Image comparison data

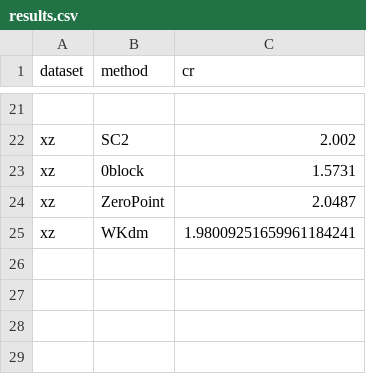
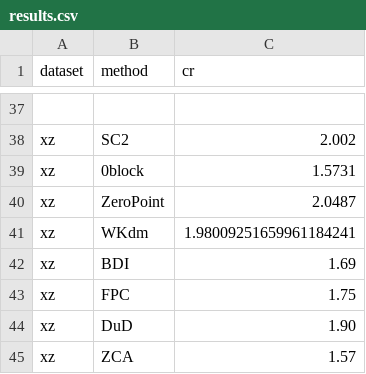
Before and after one commit to jonnor/acm2019-compress, a CSV file: results.csv, drawn as a sheet; only a part is shown, gaps mark what is left out; the diff covers the shown part only; the diff names each change by its address in the sheet, - before the commit and + after, or states it on an @@ line.

```diff
--- a/results.csv
+++ b/results.csv
+row 42: xz | BDI | 1.69
+row 43: xz | FPC | 1.75
+row 44: xz | DuD | 1.90
+row 45: xz | ZCA | 1.57
```
Also changed, not shown: 16 added rows elsewhere in this file.
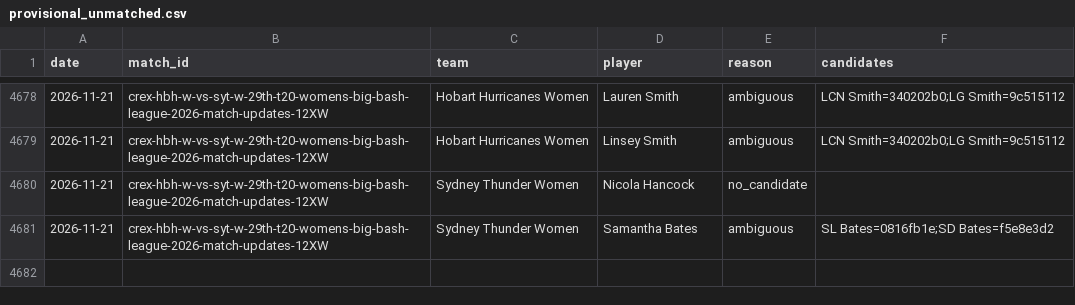
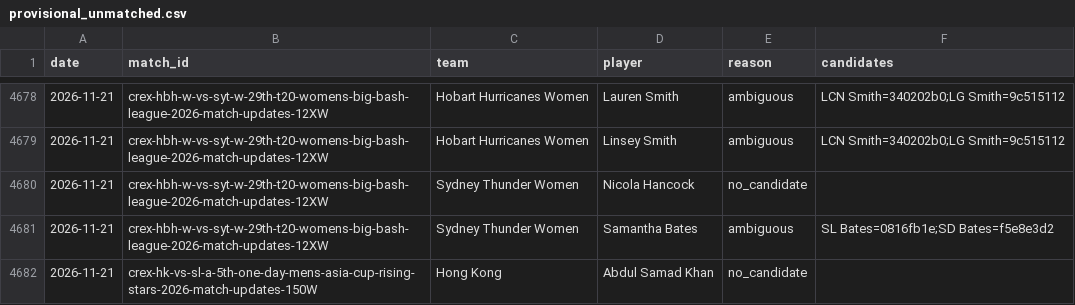
Before and after one commit to dheerajgoel17/cricket-data, a CSV file: data/provisional_unmatched.csv, drawn as a sheet; only a part is shown, gaps mark what is left out; the diff names each change by its address in the sheet, - before the commit and + after, or states it on an @@ line.

```diff
--- a/data/provisional_unmatched.csv
+++ b/data/provisional_unmatched.csv
+row 4682: 2026-11-21 | crex-hk-vs-sl-a-5th-one-day-mens-asia-cup-rising-stars-2026-match-updates-150W | Hong Kong | Abdul Samad Khan | no_candidate
```
Also changed, not shown: 2 other files.
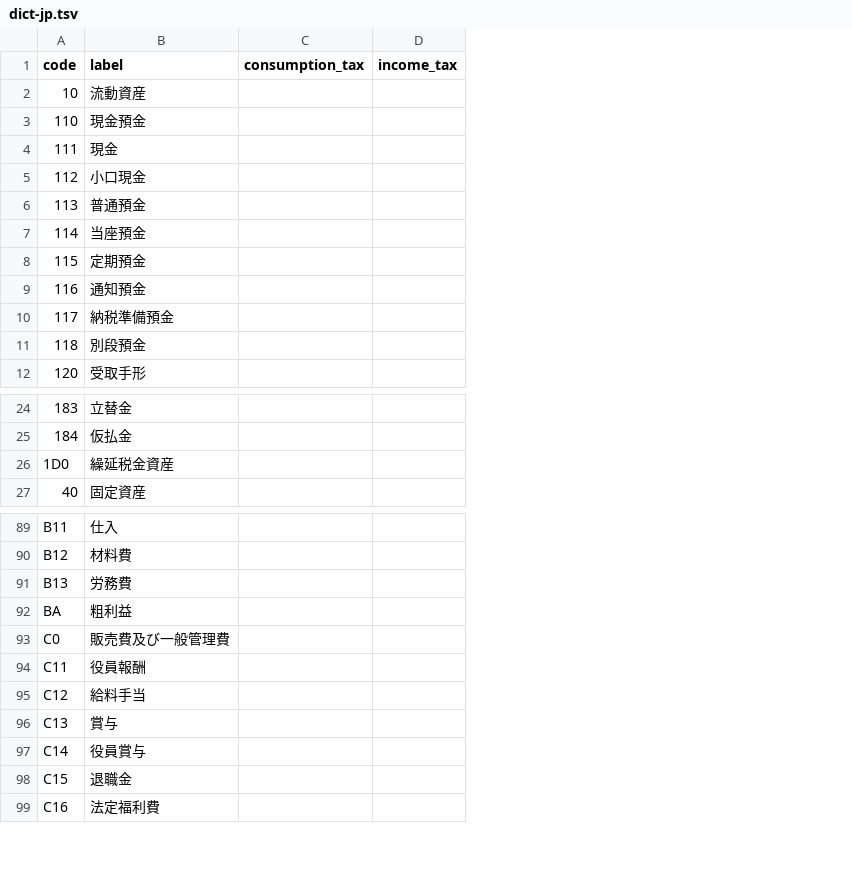
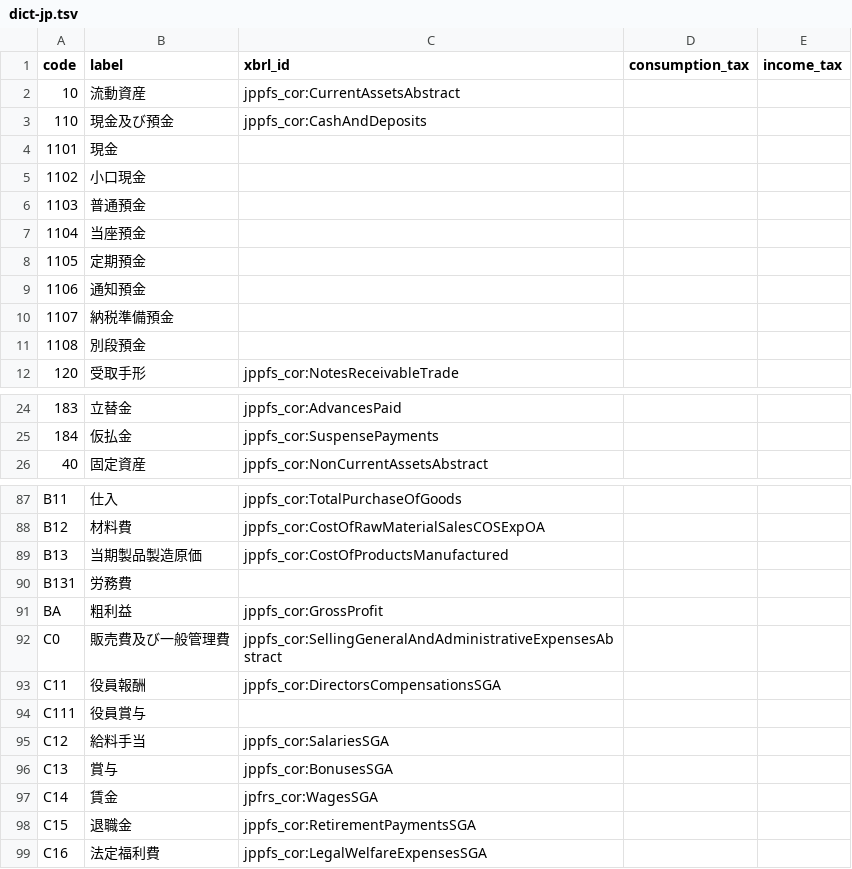
Before and after one commit to chumaltd/luca, a TSV file: lucabook/lib/luca_book/templates/dict-jp.tsv, drawn as a sheet; only a part is shown, gaps mark what is left out; removed rows and columns are numbered as before the commit, all else as after; the diff covers the shown part only; the diff names each change by its address in the sheet, - before the commit and + after, or states it on an @@ line.

```diff
--- a/lucabook/lib/luca_book/templates/dict-jp.tsv
+++ b/lucabook/lib/luca_book/templates/dict-jp.tsv
+column C (xbrl_id), rows 2-12: jppfs_cor:CurrentAssetsAbstract | jppfs_cor:CashAndDeposits |  |  |  |  |  |  |  |  | jppfs_cor:NotesReceivableTrade; rows 24-26: jppfs_cor:AdvancesPaid | jppfs_cor:SuspensePayments | jppfs_cor:NonCurrentAssetsAbstract; rows 87-89: jppfs_cor:TotalPurchaseOfGoods | jppfs_cor:CostOfRawMaterialSalesCOSExpOA | jppfs_cor:CostOfProductsManufactured; rows 91-93: jppfs_cor:GrossProfit | jppfs_cor:SellingGeneralAndAdministrativeExpensesAbstract | jppfs_cor:DirectorsCompensationsSGA; rows 95-99: jppfs_cor:SalariesSGA | jppfs_cor:BonusesSGA | jpfrs_cor:WagesSGA | jppfs_cor:RetirementPaymentsSGA | jppfs_cor:LegalWelfareExpensesSGA
-B3 (label): 現金預金
+B3 (label): 現金及び預金
-A4 (code): 111
+A4 (code): 1101
-A5 (code): 112
+A5 (code): 1102
-A6 (code): 113
+A6 (code): 1103
-A7 (code): 114
+A7 (code): 1104
-A8 (code): 115
+A8 (code): 1105
-A9 (code): 116
+A9 (code): 1106
-A10 (code): 117
+A10 (code): 1107
-A11 (code): 118
+A11 (code): 1108
-row 26: 1D0 | 繰延税金資産
-B89 (label): 労務費
+B89 (label): 当期製品製造原価
+row 90: B131 | 労務費
+row 94: C111 | 役員賞与
-B97 (label): 役員賞与
+B97 (label): 賃金
```
Also changed, not shown: 1 removed row and 1 edited cell elsewhere in this file, 2 other files.
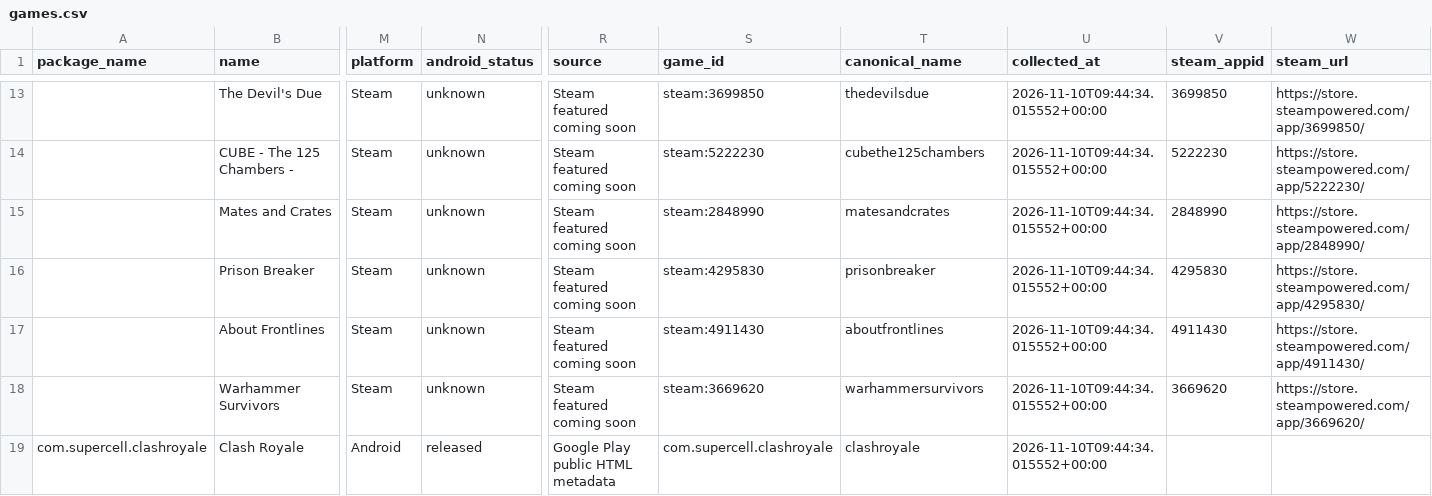
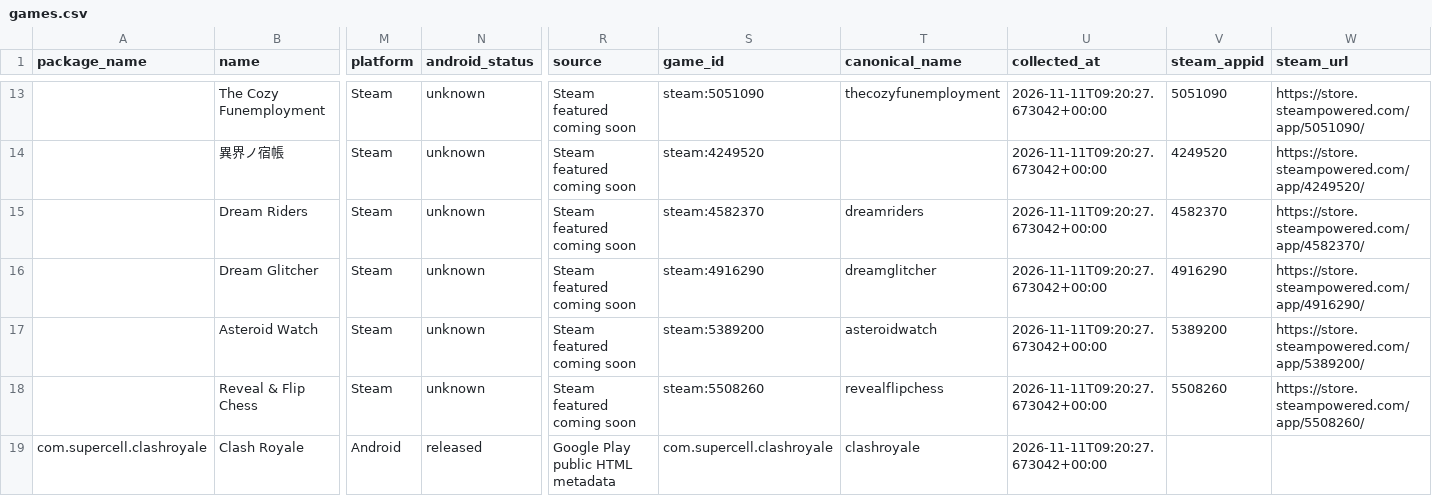
Before and after one commit to 136jiaqi/android-game-opportunity-radar, a CSV file: data/games.csv, drawn as a sheet; only a part is shown, gaps mark what is left out; removed rows and columns are numbered as before the commit, all else as after; rows hold the shown columns only; the diff covers the shown part only; the diff names each change by its address in the sheet, - before the commit and + after, or states it on an @@ line.

```diff
--- a/data/games.csv
+++ b/data/games.csv
-B13 (name): The Devil's Due
+B13 (name): The Cozy Funemployment
-S13 (game_id): steam:3699850
+S13 (game_id): steam:5051090
-T13 (canonical_name): thedevilsdue
+T13 (canonical_name): thecozyfunemployment
-U13:U14 (collected_at): 2026-11-10T09:44:34.015552+00:00
+U13:U14 (collected_at): 2026-11-11T09:20:27.673042+00:00
-V13 (steam_appid): 3699850
+V13 (steam_appid): 5051090
-W13 (steam_url): https://store.steampowered.com/app/3699850/
+W13 (steam_url): https://store.steampowered.com/app/5051090/
-B14 (name): CUBE - The 125 Chambers -
+B14 (name): 異界ノ宿帳
-S14 (game_id): steam:5222230
+S14 (game_id): steam:4249520
-T14 (canonical_name): cubethe125chambers
+T14 (canonical_name): (empty)
-V14 (steam_appid): 5222230
+V14 (steam_appid): 4249520
-W14 (steam_url): https://store.steampowered.com/app/5222230/
+W14 (steam_url): https://store.steampowered.com/app/4249520/
-row 15:  | Mates and Crates | Steam | unknown | Steam featured coming soon | steam:2848990 | matesandcrates | 2026-11-10T09:44:34.015552+00:00 | 2848990 | https://store.steampowered.com/app/2848990/
-B15 (name): Prison Breaker
+B15 (name): Dream Riders
-S15 (game_id): steam:4295830
+S15 (game_id): steam:4582370
-T15 (canonical_name): prisonbreaker
+T15 (canonical_name): dreamriders
-U15:U17 (collected_at): 2026-11-10T09:44:34.015552+00:00
+U15:U17 (collected_at): 2026-11-11T09:20:27.673042+00:00
-V15 (steam_appid): 4295830
+V15 (steam_appid): 4582370
-W15 (steam_url): https://store.steampowered.com/app/4295830/
+W15 (steam_url): https://store.steampowered.com/app/4582370/
-B16 (name): About Frontlines
+B16 (name): Dream Glitcher
-S16 (game_id): steam:4911430
+S16 (game_id): steam:4916290
-T16 (canonical_name): aboutfrontlines
+T16 (canonical_name): dreamglitcher
-V16 (steam_appid): 4911430
+V16 (steam_appid): 4916290
-W16 (steam_url): https://store.steampowered.com/app/4911430/
+W16 (steam_url): https://store.steampowered.com/app/4916290/
-B17 (name): Warhammer Survivors
+B17 (name): Asteroid Watch
-S17 (game_id): steam:3669620
+S17 (game_id): steam:5389200
-T17 (canonical_name): warhammersurvivors
+T17 (canonical_name): asteroidwatch
-V17 (steam_appid): 3669620
+V17 (steam_appid): 5389200
-W17 (steam_url): https://store.steampowered.com/app/3669620/
+W17 (steam_url): https://store.steampowered.com/app/5389200/
+row 18:  | Reveal & Flip Chess | Steam | unknown | Steam featured coming soon | steam:5508260 | revealflipchess | 2026-11-11T09:20:27.673042+00:00 | 5508260 | https://store.steampowered.com/app/5508260/
-U19 (collected_at): 2026-11-10T09:44:34.015552+00:00
+U19 (collected_at): 2026-11-11T09:20:27.673042+00:00
```
Also changed, not shown: 1 added row, 1 removed row and 35 edited cells elsewhere in this file, data/collection_log.csv, data/evidence.csv, 1 other file.
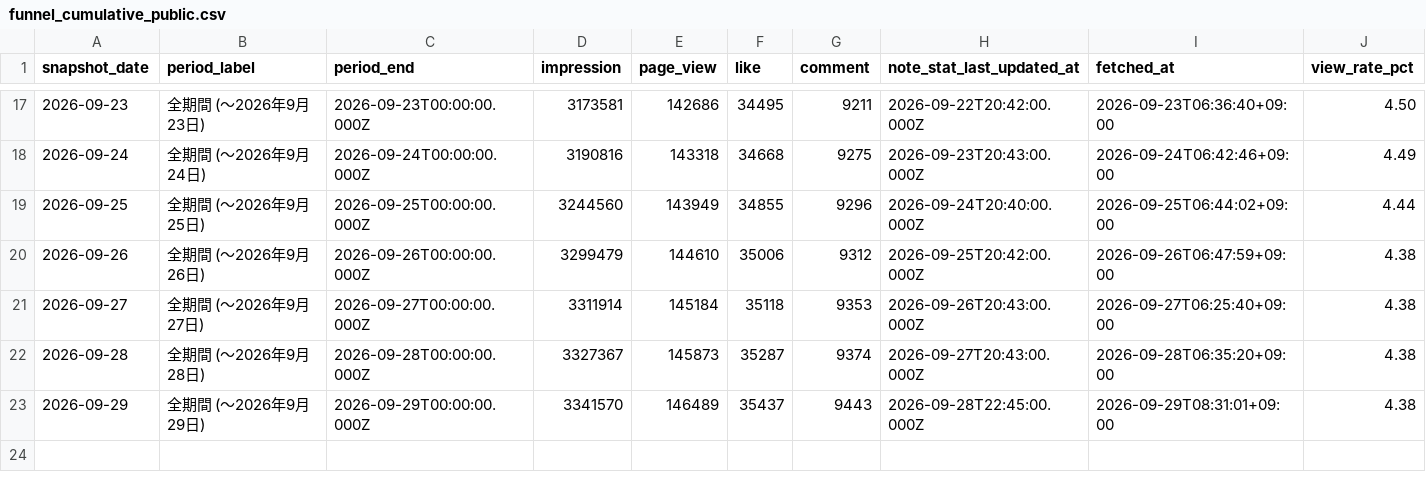
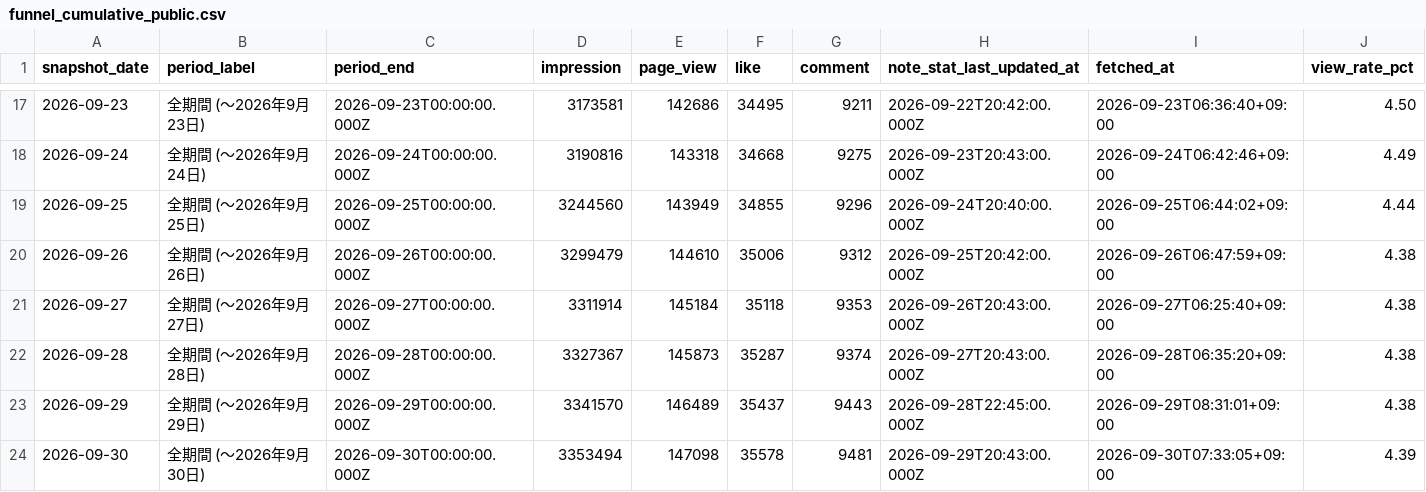
Before and after one commit to Goo-dev0505/note-stats-public, a CSV file: data/funnel_cumulative_public.csv, drawn as a sheet; only a part is shown, gaps mark what is left out; rows hold the shown columns only; the diff names each change by its address in the sheet, - before the commit and + after, or states it on an @@ line.

```diff
--- a/data/funnel_cumulative_public.csv
+++ b/data/funnel_cumulative_public.csv
+row 24: 2026-09-30 | 全期間 (〜2026年9月30日) | 2026-09-30T00:00:00.000Z | 3353494 | 147098 | 35578 | 9481 | 2026-09-29T20:43:00.000Z | 2026-09-30T07:33:05+09:00 | 4.39
```
Also changed, not shown: data/article_quality.csv, data/article_trend.csv, 8 other files.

__Problem description__. For the data above, state how many of its lines contain the word "label", giving no other text.

__Task response__. 6